● **DATA TO USE**
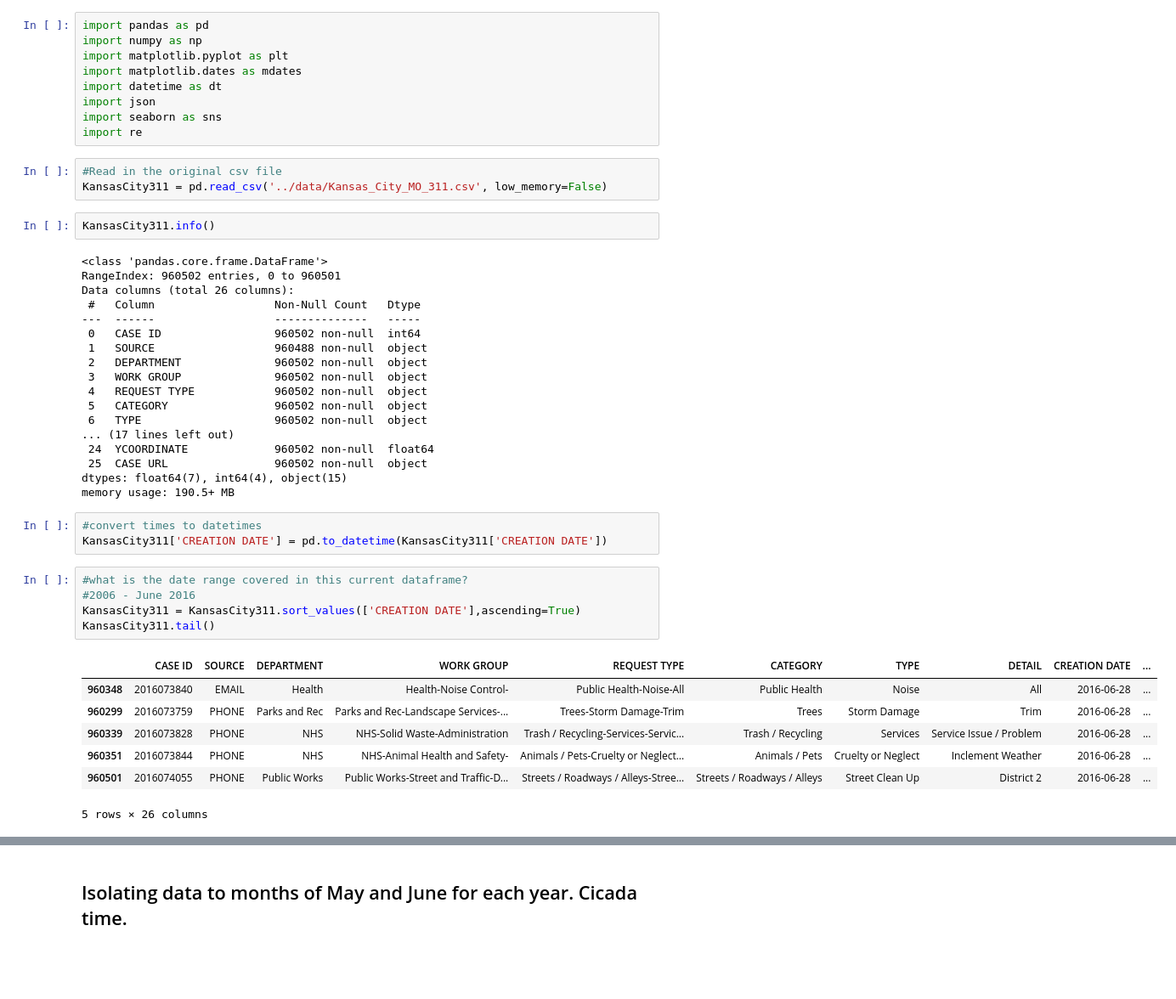
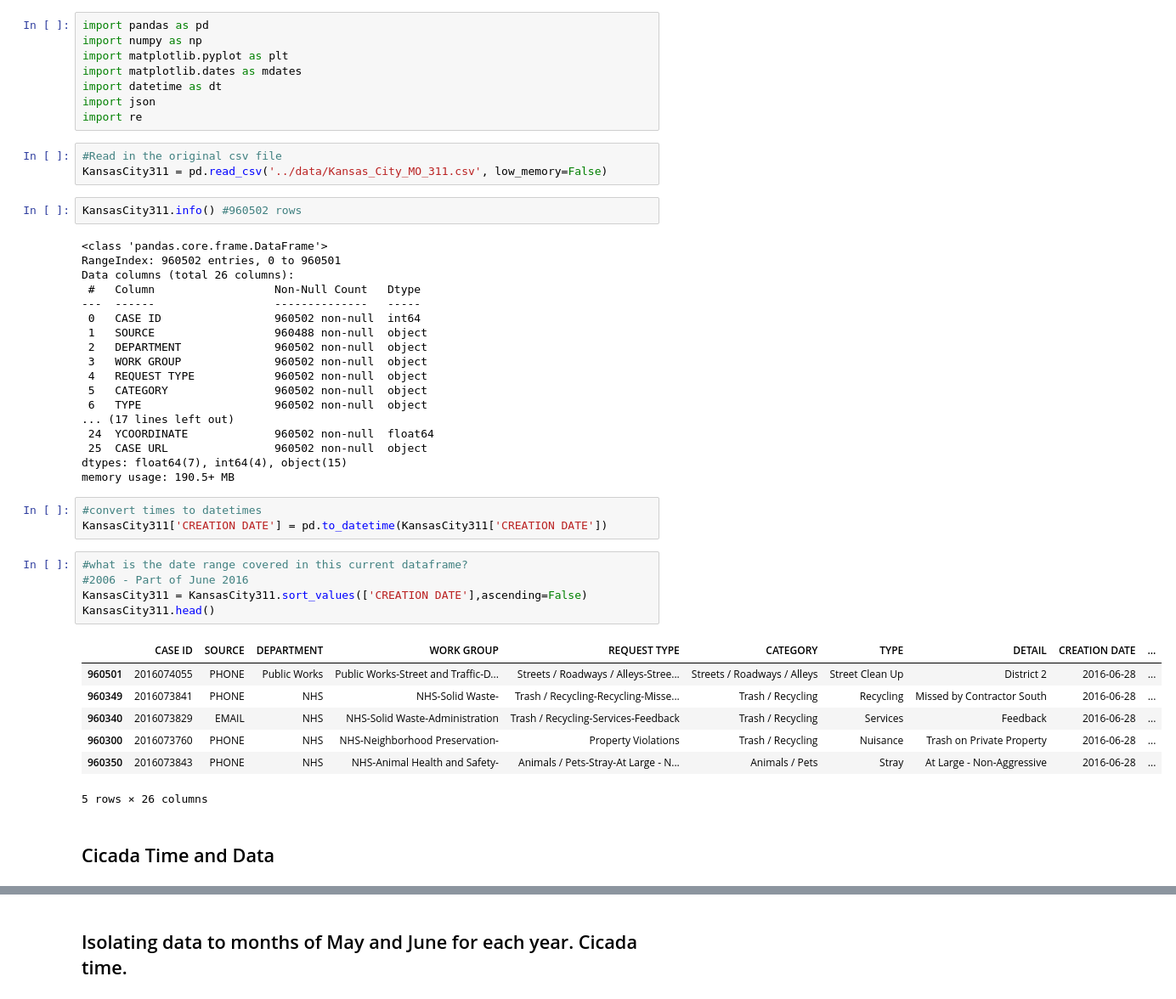
Before and after one commit to megan2/cicadas, a Jupyter notebook: notebooks/Kansas_City_MO_311.ipynb, the cells around one changed output, grey strips where cells are left out. Shown at 85% size. Cells and saved outputs as stored; diff of their text form; blank space fills up the shorter version.

```diff
--- a/notebooks/Kansas_City_MO_311.ipynb
+++ b/notebooks/Kansas_City_MO_311.ipynb
@@ -5,13 +5,12 @@ import matplotlib.pyplot as plt
 import matplotlib.dates as mdates
 import datetime as dt
 import json
-import seaborn as sns
 import re
 # %%
 #Read in the original csv file
 KansasCity311 = pd.read_csv('../data/Kansas_City_MO_311.csv', low_memory=False)
 # %%
-KansasCity311.info()
+KansasCity311.info() #960502 rows
 # %% [output]
 <class 'pandas.core.frame.DataFrame'>
 RangeIndex: 960502 entries, 0 to 960501
@@ -35,15 +34,17 @@ memory usage: 190.5+ MB
 KansasCity311['CREATION DATE'] = pd.to_datetime(KansasCity311['CREATION DATE'])
 # %%
 #what is the date range covered in this current dataframe?
-#2006 - June 2016
-KansasCity311 = KansasCity311.sort_values(['CREATION DATE'],ascending=True)
-KansasCity311.tail()
+#2006 - Part of June 2016
+KansasCity311 = KansasCity311.sort_values(['CREATION DATE'],ascending=False)
+KansasCity311.head()
 # %% [output]
 |  | CASE ID | SOURCE | DEPARTMENT | WORK GROUP | REQUEST TYPE | CATEGORY | TYPE | DETAIL | CREATION DATE | ... |
-| 960348 | 2016073840 | EMAIL | Health | Health-Noise Control- | Public Health-Noise-All | Public Health | Noise | All | 2016-06-28 | ... |
-| 960299 | 2016073759 | PHONE | Parks and Rec | Parks and Rec-Landscape Services-... | Trees-Storm Damage-Trim | Trees | Storm Damage | Trim | 2016-06-28 | ... |
-| 960339 | 2016073828 | PHONE | NHS | NHS-Solid Waste-Administration | Trash / Recycling-Services-Servic... | Trash / Recycling | Services | Service Issue / Problem | 2016-06-28 | ... |
-| 960351 | 2016073844 | PHONE | NHS | NHS-Animal Health and Safety- | Animals / Pets-Cruelty or Neglect... | Animals / Pets | Cruelty or Neglect | Inclement Weather | 2016-06-28 | ... |
 | 960501 | 2016074055 | PHONE | Public Works | Public Works-Street and Traffic-D... | Streets / Roadways / Alleys-Stree... | Streets / Roadways / Alleys | Street Clean Up | District 2 | 2016-06-28 | ... |
+| 960349 | 2016073841 | PHONE | NHS | NHS-Solid Waste- | Trash / Recycling-Recycling-Misse... | Trash / Recycling | Recycling | Missed by Contractor South | 2016-06-28 | ... |
+| 960340 | 2016073829 | EMAIL | NHS | NHS-Solid Waste-Administration | Trash / Recycling-Services-Feedback | Trash / Recycling | Services | Feedback | 2016-06-28 | ... |
+| 960300 | 2016073760 | PHONE | NHS | NHS-Neighborhood Preservation- | Property Violations | Trash / Recycling | Nuisance | Trash on Private Property | 2016-06-28 | ... |
+| 960350 | 2016073843 | PHONE | NHS | NHS-Animal Health and Safety- | Animals / Pets-Stray-At Large - N... | Animals / Pets | Stray | At Large - Non-Aggressive | 2016-06-28 | ... |
 5 rows × 26 columns
+# %% [markdown]
+## Cicada Time and Data
 # %%
```
Also changed, not shown: parts of 32 cells of this notebook, 5 other files.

● **TASK GOAL**
Your whole answer should be one number, the count of lines in the records that hold "notebooks".

● **RESPONSE TO THIS TASK**
3